▸ **What you will do**
Return every line of the data below exactly, but do not include the images.

--- Entries supplied Enclosed Below ---

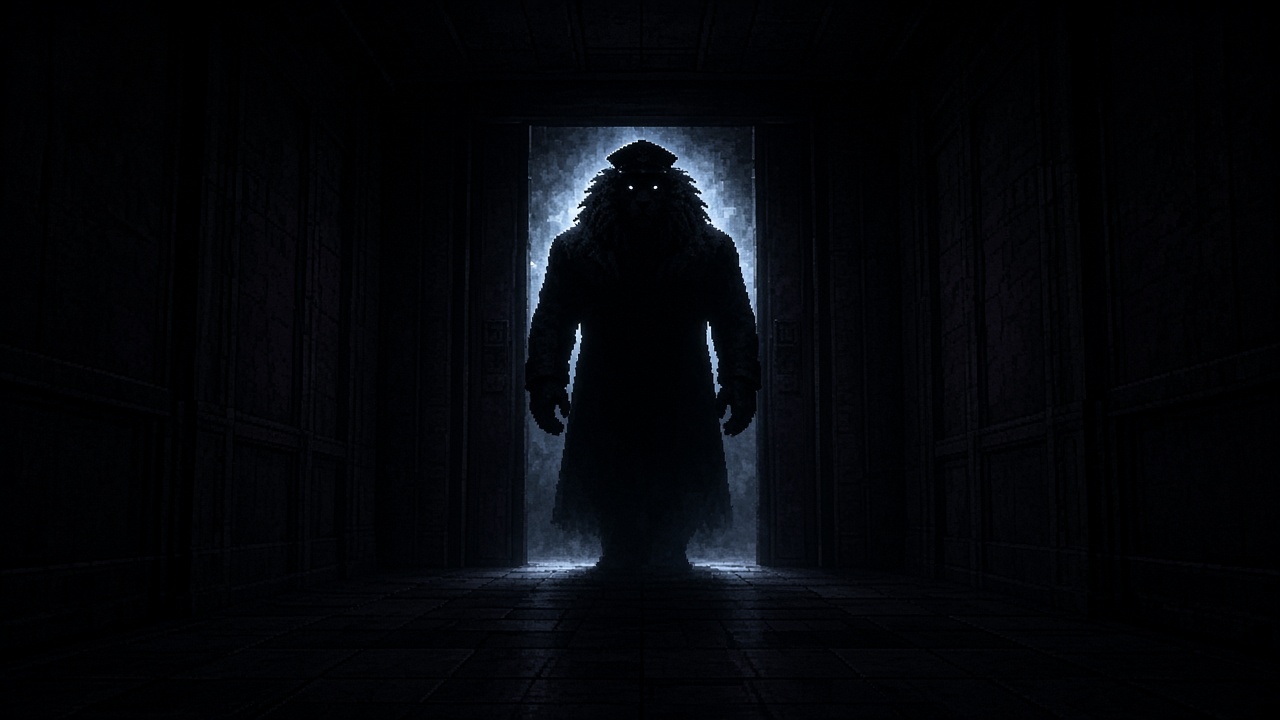
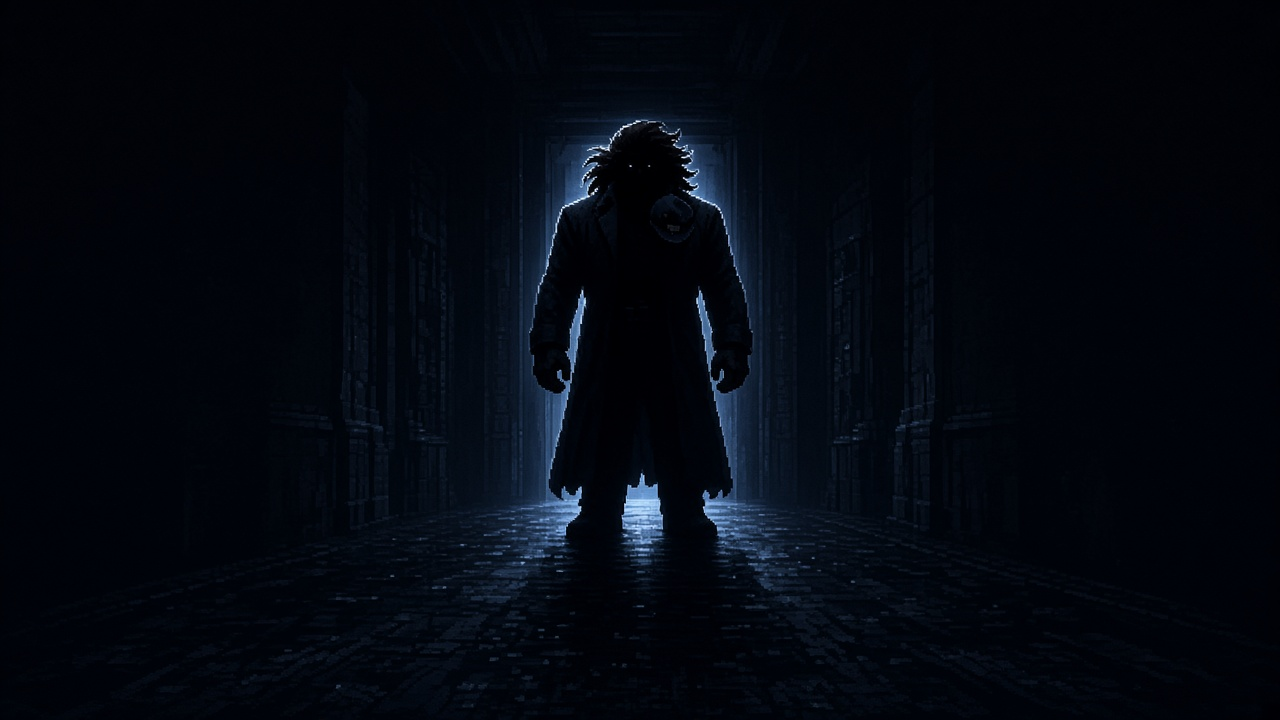
Leon silhouette v2: big human build, lion-mane hairstyle

diff --git a/art-src/trailer/c2/README.md b/art-src/trailer/c2/README.md
@@ -10,3 +10,5 @@
 | bear-chained-dark | 大噗噗 chained in a cage, dark |
 
 Ending #10: the old man at the right edge is Ken (option B design).
+
+Update: Alan chose Ken option B. Leon is a big-built human whose mane-like hairstyle hints at a lion (not an animal head); `leon-silhouette.png` is the new version, old lion-head one kept as `leon-silhouette-v1-lionhead.png`. Option C files are kept only as reference.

--- End of Enclosed Entries supplied ---

▸ **Written response**
Leon silhouette v2: big human build, lion-mane hairstyle

diff --git a/art-src/trailer/c2/README.md b/art-src/trailer/c2/README.md
@@ -10,3 +10,5 @@
 | bear-chained-dark | 大噗噗 chained in a cage, dark |
 
 Ending #10: the old man at the right edge is Ken (option B design).
+
+Update: Alan chose Ken option B. Leon is a big-built human whose mane-like hairstyle hints at a lion (not an animal head); `leon-silhouette.png` is the new version, old lion-head one kept as `leon-silhouette-v1-lionhead.png`. Option C files are kept only as reference.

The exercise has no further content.